**The task**
Would you copy all lines in the data that contain the word "shown"?

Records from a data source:
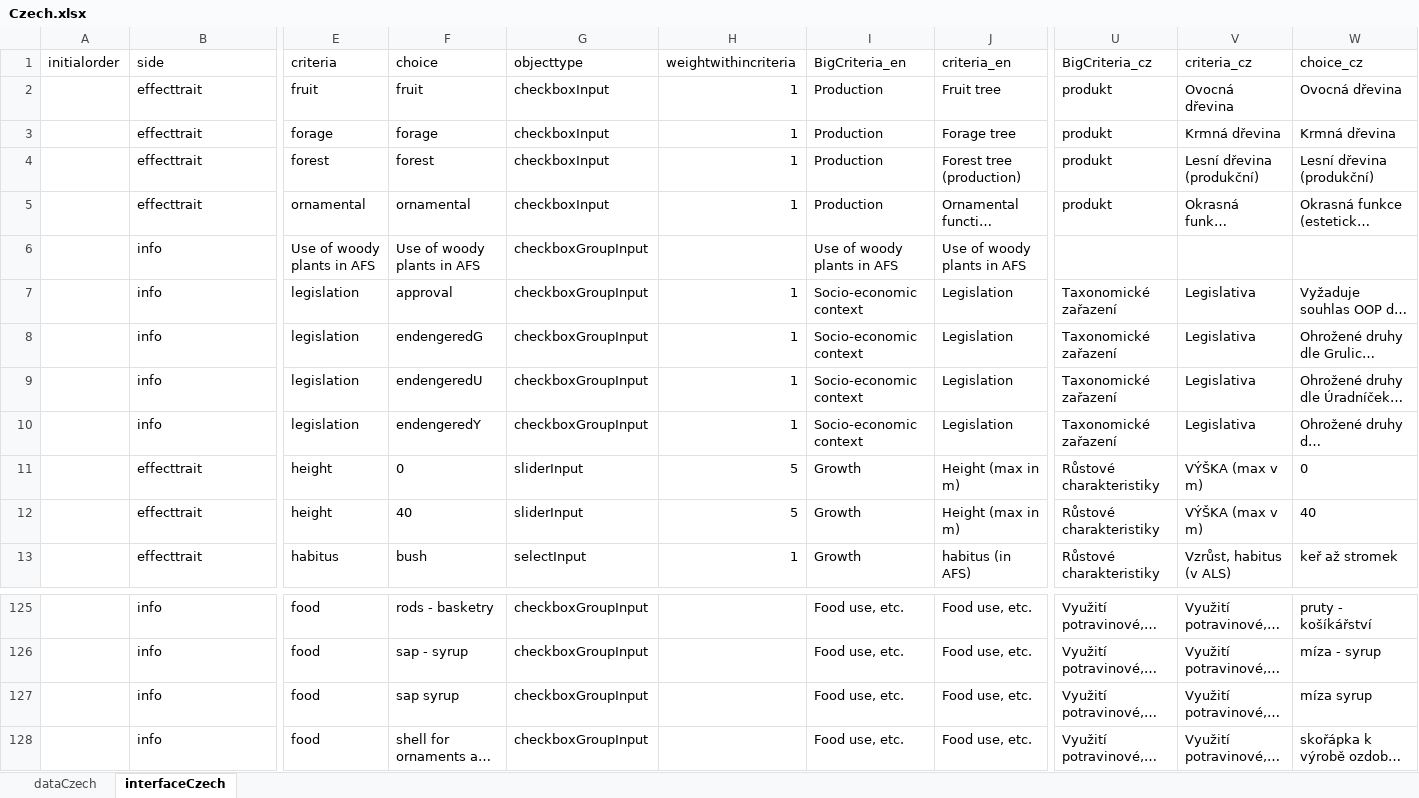
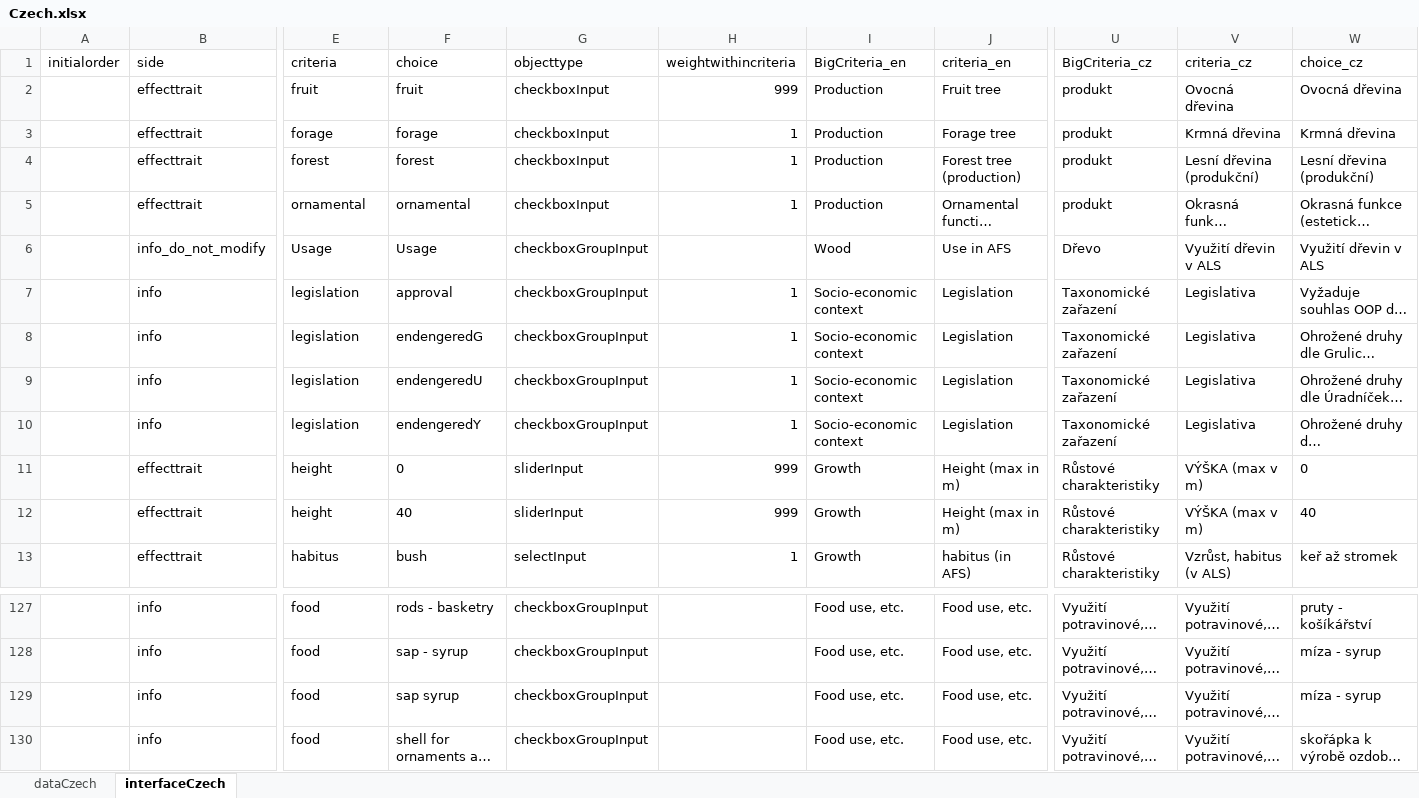
Before and after one commit to euraf/agroforestreeadvice, an Excel workbook: models/Czech.xlsx, sheet interfaceCzech, drawn as a sheet; only a part is shown, gaps mark what is left out; long unchanged cells end in …; values as stored, in another font and other column widths than the file's, no borders; table styles not drawn; removed rows and columns are numbered as before the commit, all else as after; rows hold the shown columns only; the diff covers the shown part only; the diff names each change by its address in the sheet, - before the commit and + after, or states it on an @@ line.

Commit message:
Update calculations, add new page with scoring. Change the order of tools and pages to more streamline it for czech use.

```diff
--- a/models/Czech.xlsx (sheet interfaceCzech)
+++ b/models/Czech.xlsx (sheet interfaceCzech)
-H2 (weightwithincriteria): 1
+H2 (weightwithincriteria): 999
-row 6:  | info | Use of woody plants in AFS | Use of woody plants in AFS | checkboxGroupInput |  | Use of woody plants in AFS | Use of woody plants in AFS
+row 6:  | info_do_not_modify | Usage | Usage | checkboxGroupInput |  | Wood | Use in AFS | Dřevo | Využití dřevin v ALS | Využití dřevin v ALS
-H11:H12 (weightwithincriteria): 5
+H11:H12 (weightwithincriteria): 999
-W129 (choice_cz): míza syrup
+W129 (choice_cz): míza - syrup
```
Also changed, not shown: 3 added rows, 1 removed row, 7 moved rows and 6 edited cells elsewhere in this sheet, sheet dataCzech, 8 other files.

**Task response**
Before and after one commit to euraf/agroforestreeadvice, an Excel workbook: models/Czech.xlsx, sheet interfaceCzech, drawn as a sheet; only a part is shown, gaps mark what is left out; long unchanged cells end in …; values as stored, in another font and other column widths than the file's, no borders; table styles not drawn; removed rows and columns are numbered as before the commit, all else as after; rows hold the shown columns only; the diff covers the shown part only; the diff names each change by its address in the sheet, - before the commit and + after, or states it on an @@ line.
Also changed, not shown: 3 added rows, 1 removed row, 7 moved rows and 6 edited cells elsewhere in this sheet, sheet dataCzech, 8 other files.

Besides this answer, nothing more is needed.